b variable from within
B() function? Surely I can read it from here and
print(), but how to modify it?
Python 3.x has the
nonlocal keyword. I think this does what you want, but I’m not sure if you are running python 2 or 3.
The nonlocal statement causes the listed identifiers to refer to
previously bound variables in the nearest enclosing scope. This is
important because the default behavior for binding is to search the
local namespace first. The statement allows encapsulated code to
rebind variables outside of the local scope besides the global
For python 2, I usually just use a mutable object (like a list, or dict), and mutate the value instead of reassign.
def foo(): a =  def bar(): a.append(1) bar() bar() print a foo()
You can use an empty class to hold a temporary scope. It’s like the mutable but a bit prettier.
def outer_fn(): class FnScope: b = 5 c = 6 def inner_fn(): FnScope.b += 1 FnScope.c += FnScope.b inner_fn() inner_fn() inner_fn()
This yields the following interactive output:

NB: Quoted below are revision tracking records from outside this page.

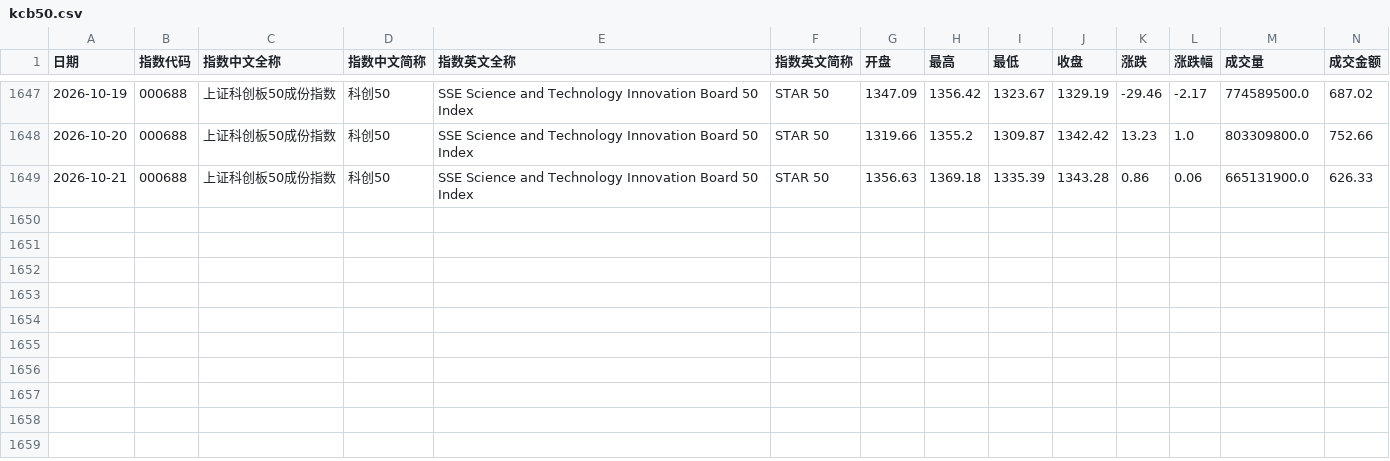
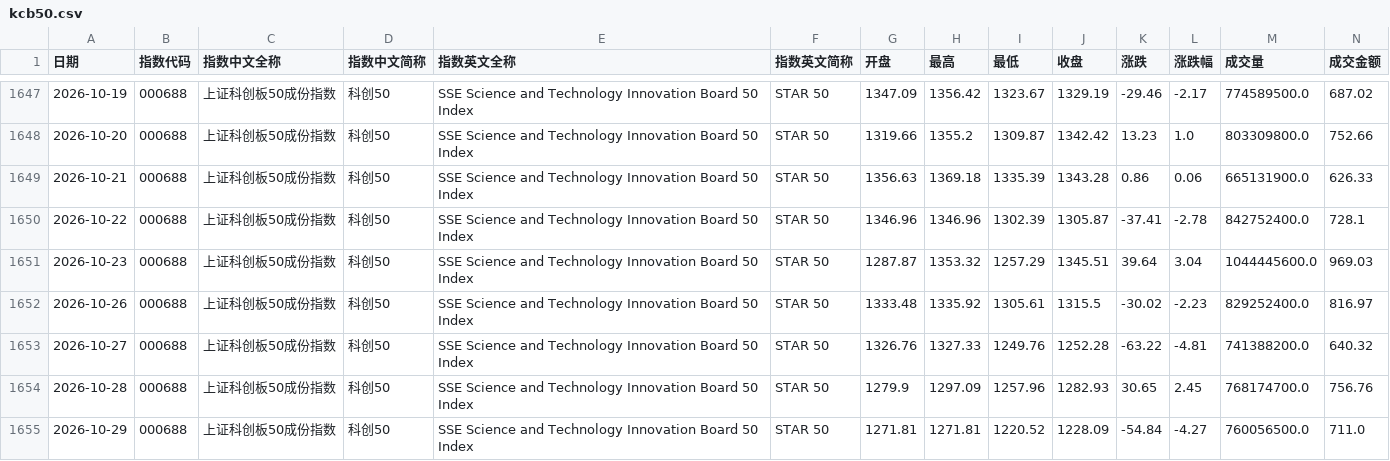
Before and after one commit to cwl-123/Explore, a CSV file: hs300-strategy-lab/data/kcb50.csv, drawn as a sheet; only a part is shown, gaps mark what is left out; rows hold the shown columns only; the diff names each change by its address in the sheet, - before the commit and + after, or states it on an @@ line.

```diff
--- a/hs300-strategy-lab/data/kcb50.csv
+++ b/hs300-strategy-lab/data/kcb50.csv
+row 1650: 2026-10-22 | 000688 | 上证科创板50成份指数 | 科创50 | SSE Science and Technology Innovation Board 50 Index | STAR 50 | 1346.96 | 1346.96 | 1302.39 | 1305.87 | -37.41 | -2.78 | 842752400.0 | 728.1
+row 1651: 2026-10-23 | 000688 | 上证科创板50成份指数 | 科创50 | SSE Science and Technology Innovation Board 50 Index | STAR 50 | 1287.87 | 1353.32 | 1257.29 | 1345.51 | 39.64 | 3.04 | 1044445600.0 | 969.03
+row 1652: 2026-10-26 | 000688 | 上证科创板50成份指数 | 科创50 | SSE Science and Technology Innovation Board 50 Index | STAR 50 | 1333.48 | 1335.92 | 1305.61 | 1315.5 | -30.02 | -2.23 | 829252400.0 | 816.97
+row 1653: 2026-10-27 | 000688 | 上证科创板50成份指数 | 科创50 | SSE Science and Technology Innovation Board 50 Index | STAR 50 | 1326.76 | 1327.33 | 1249.76 | 1252.28 | -63.22 | -4.81 | 741388200.0 | 640.32
+row 1654: 2026-10-28 | 000688 | 上证科创板50成份指数 | 科创50 | SSE Science and Technology Innovation Board 50 Index | STAR 50 | 1279.9 | 1297.09 | 1257.96 | 1282.93 | 30.65 | 2.45 | 768174700.0 | 756.76
+row 1655: 2026-10-29 | 000688 | 上证科创板50成份指数 | 科创50 | SSE Science and Technology Innovation Board 50 Index | STAR 50 | 1271.81 | 1271.81 | 1220.52 | 1228.09 | -54.84 | -4.27 | 760056500.0 | 711.0
```
Also changed, not shown: hs300-strategy-lab/data/a500.csv, hs300-strategy-lab/data/cyb_price.csv, 16 other files.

8 27 fs = FnScope() NameError: name 'FnScope' is not definedouter_fn()
I’m a little new to Python, but I’ve read a bit about this. I believe the best you’re going to get is similar to the Java work-around, which is to wrap your outer variable in a list.
def A(): b =  def B(): b = 2 B() print(b) # The output is '2'
Edit: I guess this was probably true before Python 3. Looks like
nonlocal is your answer.
No you cannot, at least in this way.
Because the “set operation” will create a new name in the current scope, which covers the outer one.
For anyone looking at this much later on a safer but heavier workaround is. Without a need to pass variables as parameters.
def outer(): a =  def inner(a=a): a += 1 inner() return a
The short answer that will just work automagically
I created a python library for solving this specific problem. It is released under the unlisence so use it however you wish. You can install it with
pip install seapie or check out the home page here https://github.com/hirsimaki-markus/SEAPIE
user@pc:home$ pip install seapie
from seapie import Seapie as seapie def A(): b = 1 def B(): seapie(1, "b=2") print(b) B() A()
the arguments have following meaning:
- The first argument is execution scope. 0 would mean local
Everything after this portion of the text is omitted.